“The warming rate from 1992 is almost twice as great as the warming rate from 1960. Moreover, it is only since about 1990 that the warming has penetrated to depths below about 700 meters,” he wrote.
According to Abraham, they accounted for known biases in past measurements, compared the corrected data to advanced climate computer models and better data sources, and applied temperature models to greater areas.
The new study updates previous ocean temperature data by using more modern data collection techniques.
Developed in 2005, the Argo system deploys up to 3,500 floats across oceans that autonomously dive and resurface, collecting measurements up to a depth of 2,000 meters. After resurfacing, they relay that data to satellites.

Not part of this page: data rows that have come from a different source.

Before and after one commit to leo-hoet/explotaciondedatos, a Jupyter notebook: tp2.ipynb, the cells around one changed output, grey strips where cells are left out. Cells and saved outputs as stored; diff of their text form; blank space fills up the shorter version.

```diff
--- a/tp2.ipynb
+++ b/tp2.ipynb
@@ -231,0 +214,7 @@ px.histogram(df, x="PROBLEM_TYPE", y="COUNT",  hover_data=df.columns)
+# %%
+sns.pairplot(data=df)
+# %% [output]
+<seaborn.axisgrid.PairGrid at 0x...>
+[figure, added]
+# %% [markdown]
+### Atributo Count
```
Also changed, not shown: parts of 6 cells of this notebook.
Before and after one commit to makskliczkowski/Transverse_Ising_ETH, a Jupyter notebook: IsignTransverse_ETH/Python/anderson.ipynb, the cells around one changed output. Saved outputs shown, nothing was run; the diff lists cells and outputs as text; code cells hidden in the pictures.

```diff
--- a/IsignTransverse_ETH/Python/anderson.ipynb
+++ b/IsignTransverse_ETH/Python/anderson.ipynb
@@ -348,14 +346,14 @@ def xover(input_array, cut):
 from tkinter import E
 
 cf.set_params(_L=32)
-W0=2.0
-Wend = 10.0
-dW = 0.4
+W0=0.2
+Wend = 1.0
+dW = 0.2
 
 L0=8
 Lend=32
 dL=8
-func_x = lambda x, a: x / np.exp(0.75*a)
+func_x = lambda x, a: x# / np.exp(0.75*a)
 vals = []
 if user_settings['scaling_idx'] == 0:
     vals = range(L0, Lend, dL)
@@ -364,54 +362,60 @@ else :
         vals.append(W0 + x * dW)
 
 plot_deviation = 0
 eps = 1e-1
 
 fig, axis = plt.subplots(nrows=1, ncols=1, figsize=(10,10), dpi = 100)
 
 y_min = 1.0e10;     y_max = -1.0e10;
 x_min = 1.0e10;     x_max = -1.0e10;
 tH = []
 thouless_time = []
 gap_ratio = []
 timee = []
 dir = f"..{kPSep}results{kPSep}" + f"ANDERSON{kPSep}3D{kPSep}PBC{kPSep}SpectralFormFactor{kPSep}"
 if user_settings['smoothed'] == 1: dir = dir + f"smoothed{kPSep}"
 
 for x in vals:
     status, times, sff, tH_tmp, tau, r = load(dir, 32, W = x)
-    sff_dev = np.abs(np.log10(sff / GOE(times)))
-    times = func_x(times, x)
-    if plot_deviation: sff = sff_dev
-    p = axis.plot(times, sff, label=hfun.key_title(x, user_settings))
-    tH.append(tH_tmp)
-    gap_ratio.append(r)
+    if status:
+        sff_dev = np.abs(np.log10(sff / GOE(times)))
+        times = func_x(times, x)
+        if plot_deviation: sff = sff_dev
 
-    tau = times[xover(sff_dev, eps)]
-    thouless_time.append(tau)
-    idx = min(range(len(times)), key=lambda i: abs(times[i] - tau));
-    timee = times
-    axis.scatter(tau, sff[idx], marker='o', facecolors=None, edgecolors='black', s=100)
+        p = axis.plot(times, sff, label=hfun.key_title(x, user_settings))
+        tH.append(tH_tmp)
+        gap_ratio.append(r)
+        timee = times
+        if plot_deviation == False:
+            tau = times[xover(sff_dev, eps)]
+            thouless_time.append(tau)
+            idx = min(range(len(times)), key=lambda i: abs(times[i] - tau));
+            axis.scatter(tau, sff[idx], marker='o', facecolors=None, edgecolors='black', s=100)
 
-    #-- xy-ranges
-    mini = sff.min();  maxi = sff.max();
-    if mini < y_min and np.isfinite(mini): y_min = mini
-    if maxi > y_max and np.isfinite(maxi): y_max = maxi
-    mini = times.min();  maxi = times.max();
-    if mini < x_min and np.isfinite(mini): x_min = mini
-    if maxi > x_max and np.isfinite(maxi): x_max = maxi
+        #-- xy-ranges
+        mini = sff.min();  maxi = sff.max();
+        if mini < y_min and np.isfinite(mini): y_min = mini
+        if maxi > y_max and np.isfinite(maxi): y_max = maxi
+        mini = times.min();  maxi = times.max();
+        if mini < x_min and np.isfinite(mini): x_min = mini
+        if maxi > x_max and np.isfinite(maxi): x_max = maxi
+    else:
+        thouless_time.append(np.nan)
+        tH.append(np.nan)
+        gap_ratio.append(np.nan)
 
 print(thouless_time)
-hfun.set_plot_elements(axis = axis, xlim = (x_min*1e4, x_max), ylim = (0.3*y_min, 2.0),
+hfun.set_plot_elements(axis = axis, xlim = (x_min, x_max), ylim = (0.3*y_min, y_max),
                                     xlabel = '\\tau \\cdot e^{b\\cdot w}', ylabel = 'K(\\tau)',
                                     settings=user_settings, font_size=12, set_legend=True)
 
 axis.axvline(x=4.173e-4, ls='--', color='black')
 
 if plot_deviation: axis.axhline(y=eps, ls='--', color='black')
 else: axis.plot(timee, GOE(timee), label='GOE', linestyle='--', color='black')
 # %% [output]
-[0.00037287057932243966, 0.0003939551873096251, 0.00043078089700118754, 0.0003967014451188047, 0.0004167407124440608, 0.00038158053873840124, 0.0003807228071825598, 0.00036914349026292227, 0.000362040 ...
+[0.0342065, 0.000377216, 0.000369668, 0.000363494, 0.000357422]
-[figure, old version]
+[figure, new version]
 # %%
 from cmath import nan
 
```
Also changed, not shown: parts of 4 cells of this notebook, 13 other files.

Argo replaced expendable bathythermographs (XBT) that were capable of measuring ocean temperatures to depths of about 285 meters. In addition to the discrepancy in depth capabilities between the methods, XBTs were mostly used along shipping routes and in the northern hemisphere.
The gap in previous data collection showed in the study’s results:
“All ocean basins examined have experienced significant warming since 1998, with the greatest warming in the southern oceans, the tropical/subtropical Pacific Ocean, and the tropical/subtropical Atlantic Ocean,” the study said.
The depths at which oceans are warming is another grave concern, further indicating oceans are more vulnerable to global warming than previously believed which, in turn, will have more dire effects for life on Earth.
“The oceans are affecting weather and climate through more intense rains,” the authors wrote. “This process is a major reason why 2016 was the hottest year ever recorded at the Earth’s surface, beating out 2015 which was the previous record. Additionally, 2015 was a year with record hurricanes, heat waves, droughts, and wild fires around the world.”